Evener was the first to speak since it was the 500 year anniversary of Martin Luther commencing the Protestant Reformation.
Luther began with the idea of doctrine reform, which he believed entailed reaching salvation through faith alone, believing that faith is a gift of grace, hearing the word of God and receiving the sacraments.
“Luther wanted to purify the mass,” Evener said.
Luther had allies in Wittenberg that helped him. Luther did not believe that there should be altars, images or anything that referenced the saints.
He did not encourage begging, but Luther still thought that it was important to take care of the poor.
When Luther returned to Wittenberg, he was dissatisfied with the way his allies went about implementing the reforms.
Luther deemed that it was vital that the people’s hearts must first be led to God before they will trust in Him.
“He felt that it was the pastor’s job to preach the word, and allowing the Holy Spirit to be a vehicle for the Lord,” Evener said.
“Luther believed that one must distinguish what God commands and what he lets free. And secondly, determine how concrete may serve or not serve the congregation,” Evener said.
Draper, the second speaker, discussed the Calvinist reform. Calvin was different from most reformers.
A second generation reformer in Geneva, Calvin was specifically asked to rebuild the church.
He possessed a holistic viewpoint of reform. Calvin’s ultimate goal was to have the church reformed by the people of the church.
He believed that Calvinists could be great citizens, and even better than Catholics because of their theology. Calvin wanted to separate the church and state to peacefully coexist.
“Calvin came into the scene with a blueprint in hand,” Draper remarked.
Calvin had a strategically structured hierarchy within the church. He felt that the church needed pastors, elders, doctors and deacons.
Each person had a specific role within the church. He also felt that discipline was vital.
The final speaker, Bach, talked about the Swiss Anabaptist movement. These individuals believed that the church must be reformed by the ground-up method. They really wanted a separation of church and state, which was unheard of at the time.
The Swiss Anabaptist reform came about from several different people and different parts of the world.
“There wasn’t uniform thinking,” Bach said.
“The Swiss Anabaptist people had different treks from Calvin and Luther, but their visions weren’t all that different,” Bach explained.
The Swiss Anabaptist started to question the idea of baptism. They felt that baptism signifies a change, and that only starts to occur in adulthood.

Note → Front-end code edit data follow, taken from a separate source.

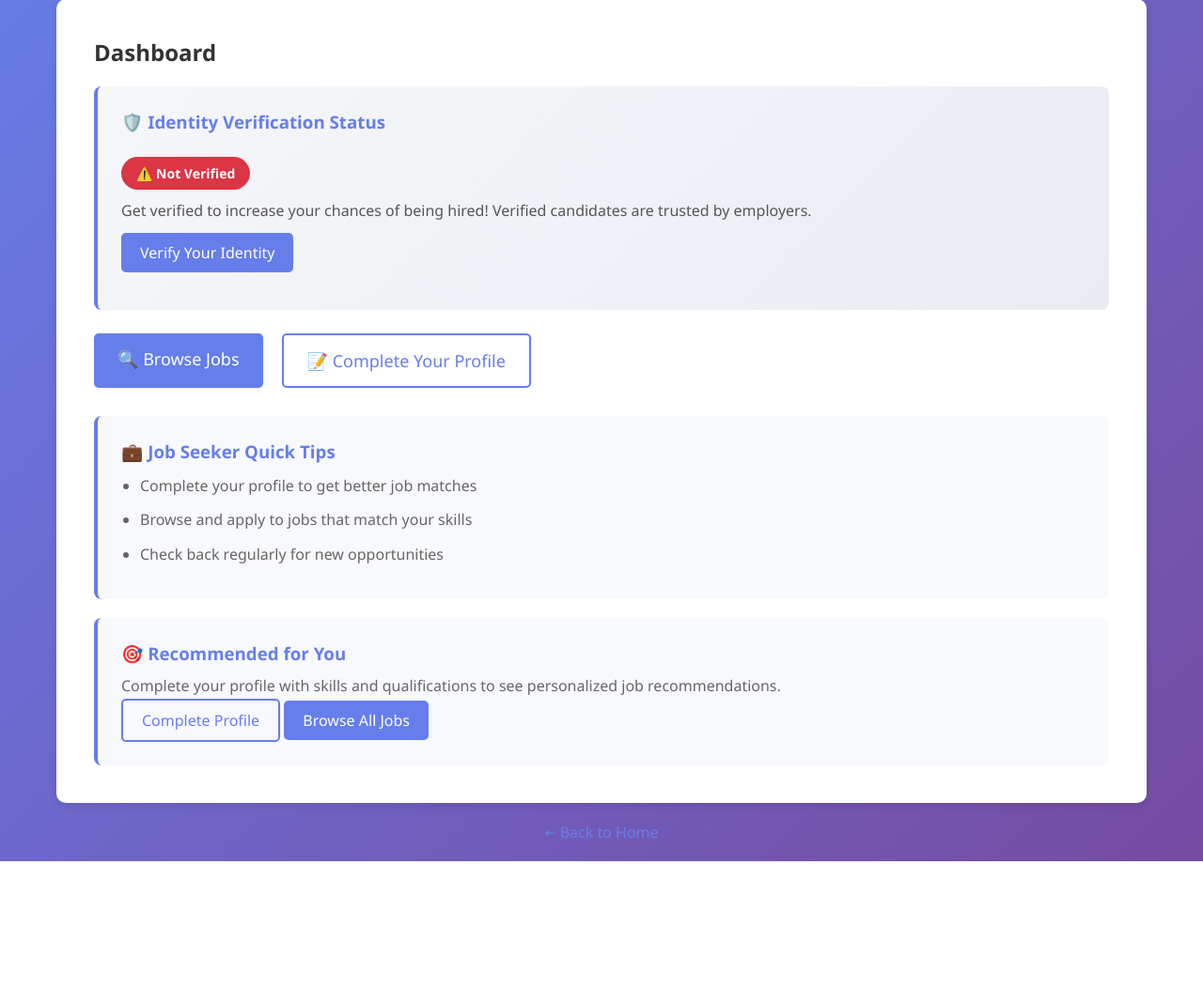
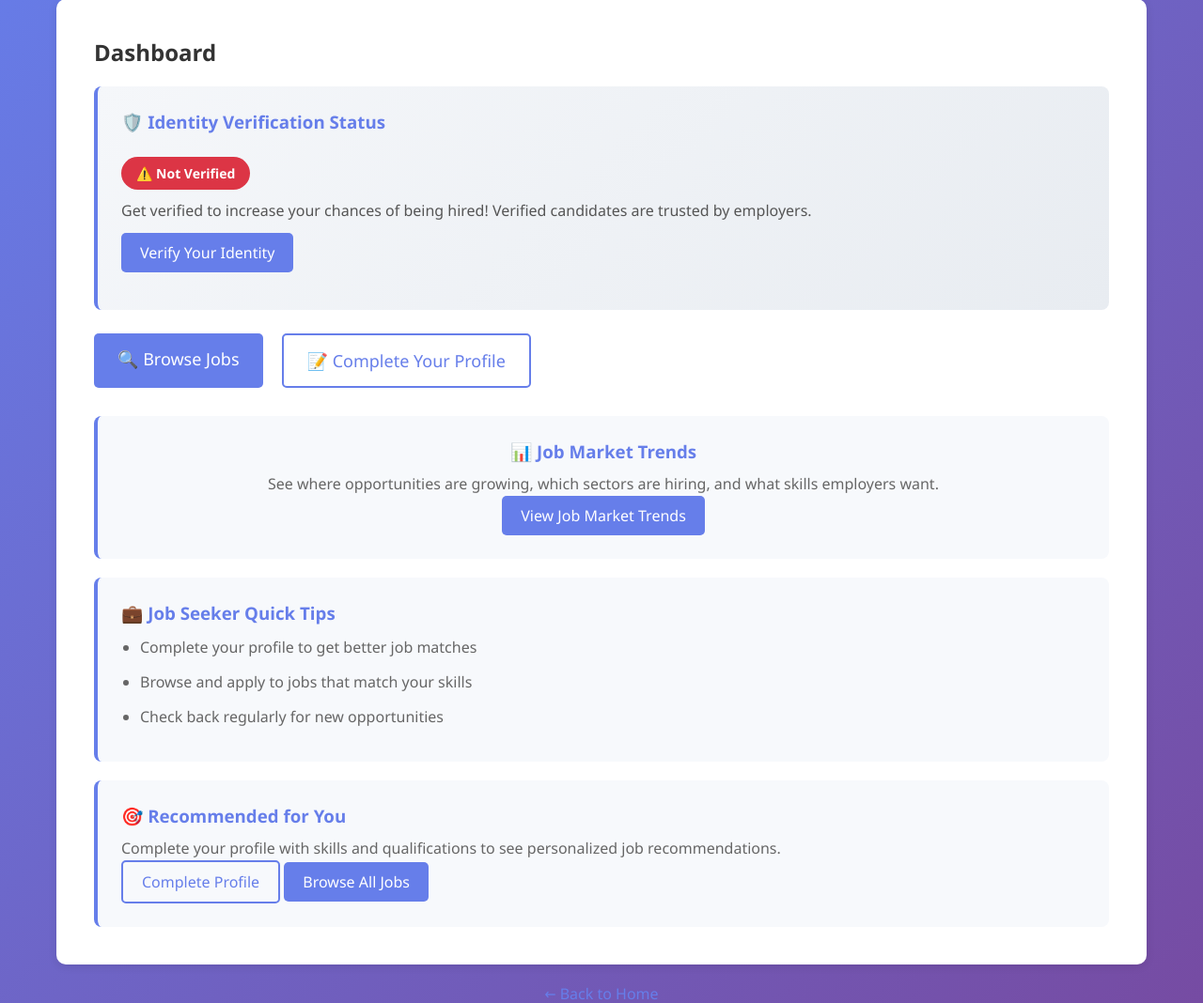
Before and after one commit to Tadothegreat/employnest, a Flask app: template templates/dashboard.html in a window 1280 px wide. Shown: the part 127-1195 px from the top of the page at 94% size. Before the commit the page ends 1044 px from the top, so only its background shows below. Run offline with Flask 3, Linux system fonts and the light colour scheme; the template is opened without the code that fills it, so the values that code supplies are empty.

Commit message:
Add job market trends page and dashboard links

```diff
--- a/templates/dashboard.html
+++ b/templates/dashboard.html
@@ -65,6 +65,13 @@
                     <a href="{{ url_for('my_jobs') }}" class="btn btn-outline btn-large">📋 Manage My Jobs</a>
                 </div>
 
+                <!-- Job Trends Button -->
+                <div class="card" style="margin-top: 20px; text-align: center;">
+                    <h3>📊 Job Market Trends</h3>
+                    <p>See where opportunities are growing and which skills are in demand across Zimbabwe.</p>
+                    <a href="{{ url_for('job_trends') }}" class="btn btn-primary">View Job Market Trends</a>
+                </div>
+
                 <!-- Quick Tips -->
                 <div class="card">
                     <h3>👔 Employer Quick Tips</h3>
@@ -113,6 +120,13 @@
                 <div class="dashboard-actions">
                     <a href="{{ url_for('browse_jobs') }}" class="btn btn-primary btn-large">🔍 Browse Jobs</a>
                     <a href="{{ url_for('profile') }}" class="btn btn-outline btn-large">📝 Complete Your Profile</a>
+                </div>
+
+                <!-- Job Trends Button -->
+                <div class="card" style="margin-top: 20px; text-align: center;">
+                    <h3>📊 Job Market Trends</h3>
+                    <p>See where opportunities are growing, which sectors are hiring, and what skills employers want.</p>
+                    <a href="{{ url_for('job_trends') }}" class="btn btn-primary">View Job Market Trends</a>
                 </div>
 
                 <!-- Quick Tips -->
```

They continued to use their “ground-up” approach.
“They essentially unhinged themselves from the world,” Bach noted.
They firmly deemed that the church should not be attached to the government.

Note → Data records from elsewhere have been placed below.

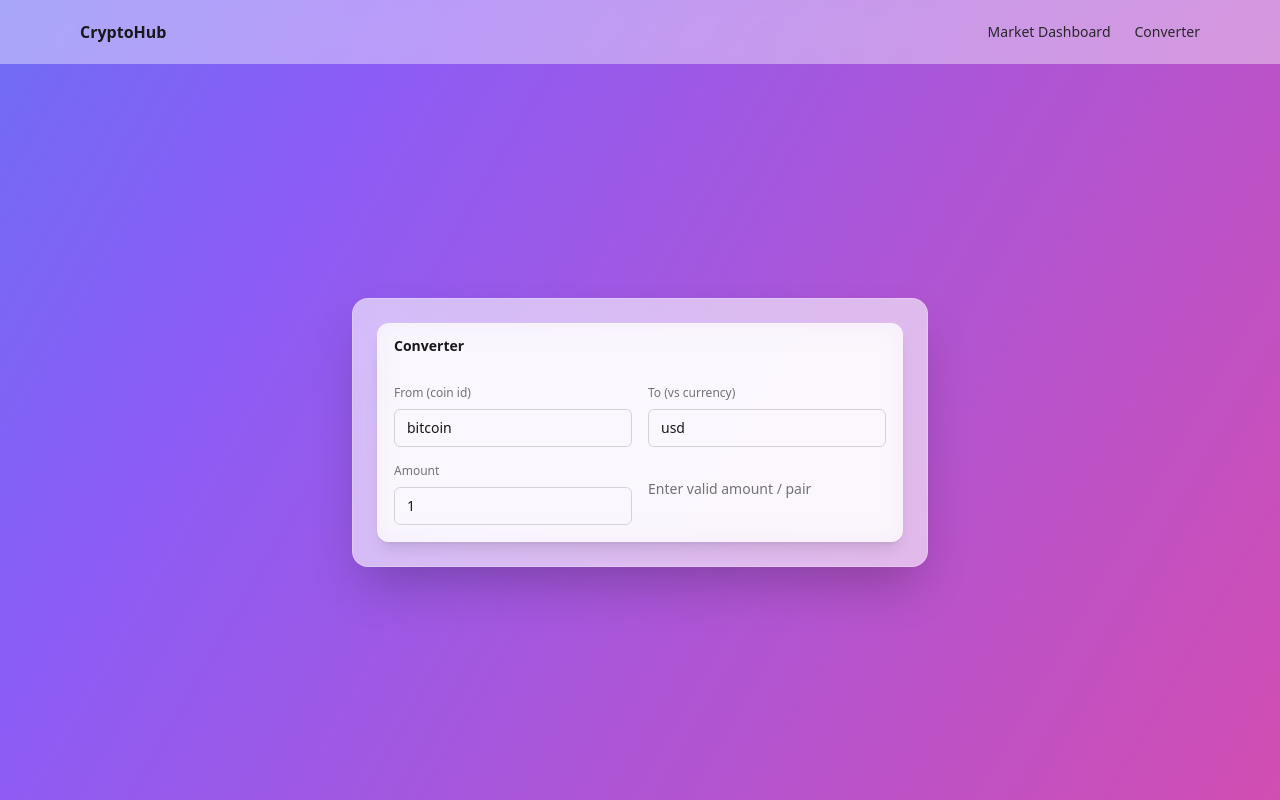
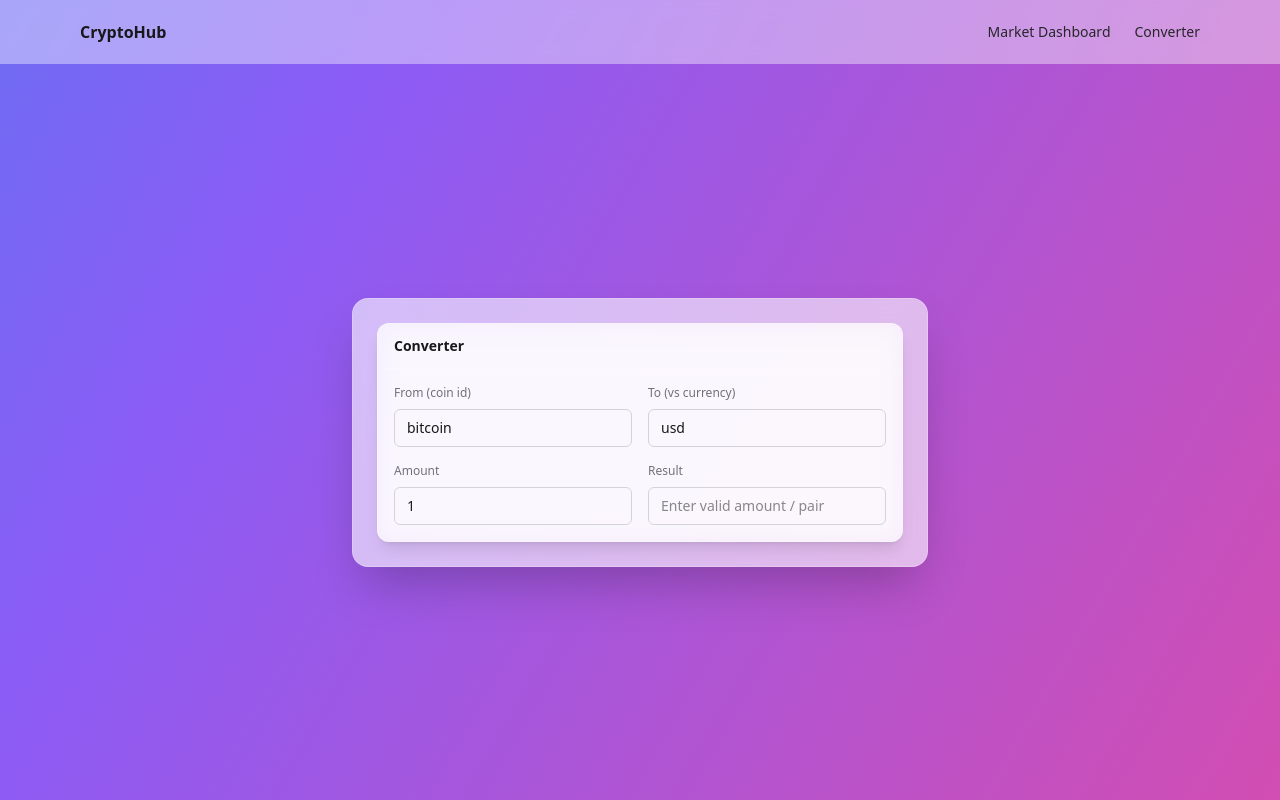
Before and after one commit to Matthew3dg/crypto-statistic, a Next.js app: page /converter in a window 1280 px wide. Shown: the top 800 px of the page. Built offline with nearby package versions, Linux system fonts and the light colour scheme; no server answers.

Commit message:
Refactor Converter component to improve result display; replace text with read-only input for better user experience.

```diff
--- a/src/widgets/converter/ui/Converter.tsx
+++ b/src/widgets/converter/ui/Converter.tsx
@@ -49,17 +49,19 @@ export function Converter() {
             onChange={(e) => setToCurrency(e.target.value.trim().toLowerCase())}
             placeholder="usd"
           />
-          <div className="mt-6 text-sm">
-            {isFetching ? (
-              <span className="text-zinc-500">Fetching rate...</span>
-            ) : output != null ? (
-              <span className="font-medium">
-                {formatNumber(output, { maximumFractionDigits: 6 })}
-              </span>
-            ) : (
-              <span className="text-zinc-500">Enter valid amount / pair</span>
-            )}
-          </div>
+          <label className="block text-xs text-zinc-500 mt-2">Result</label>
+          <input
+            className="w-full rounded-md border border-zinc-300 px-3 py-2 text-sm focus:outline-none focus:ring-0 focus:border-zinc-300"
+            value={
+              isFetching
+                ? ""
+                : output != null
+                ? formatNumber(output, { maximumFractionDigits: 6 })
+                : ""
+            }
+            readOnly
+            placeholder={isFetching ? "Fetching rate..." : "Enter valid amount / pair"}
+          />
         </div>
       </div>
     </Card>
```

They also believed that people should read their Bibles and the book of Psalms weekly.
Evener’s best advice regarding religion is “learn, set aside the time to do so. It is vital to understand religions of the past and present. By doing so, you will better understand others and yourself.”
Draper said that you should, “know why you believe the things you do.”
Bach advises people to “respectfully inquire about others’ religions, even if you do not agree with what they are saying, make sure you listen to them.”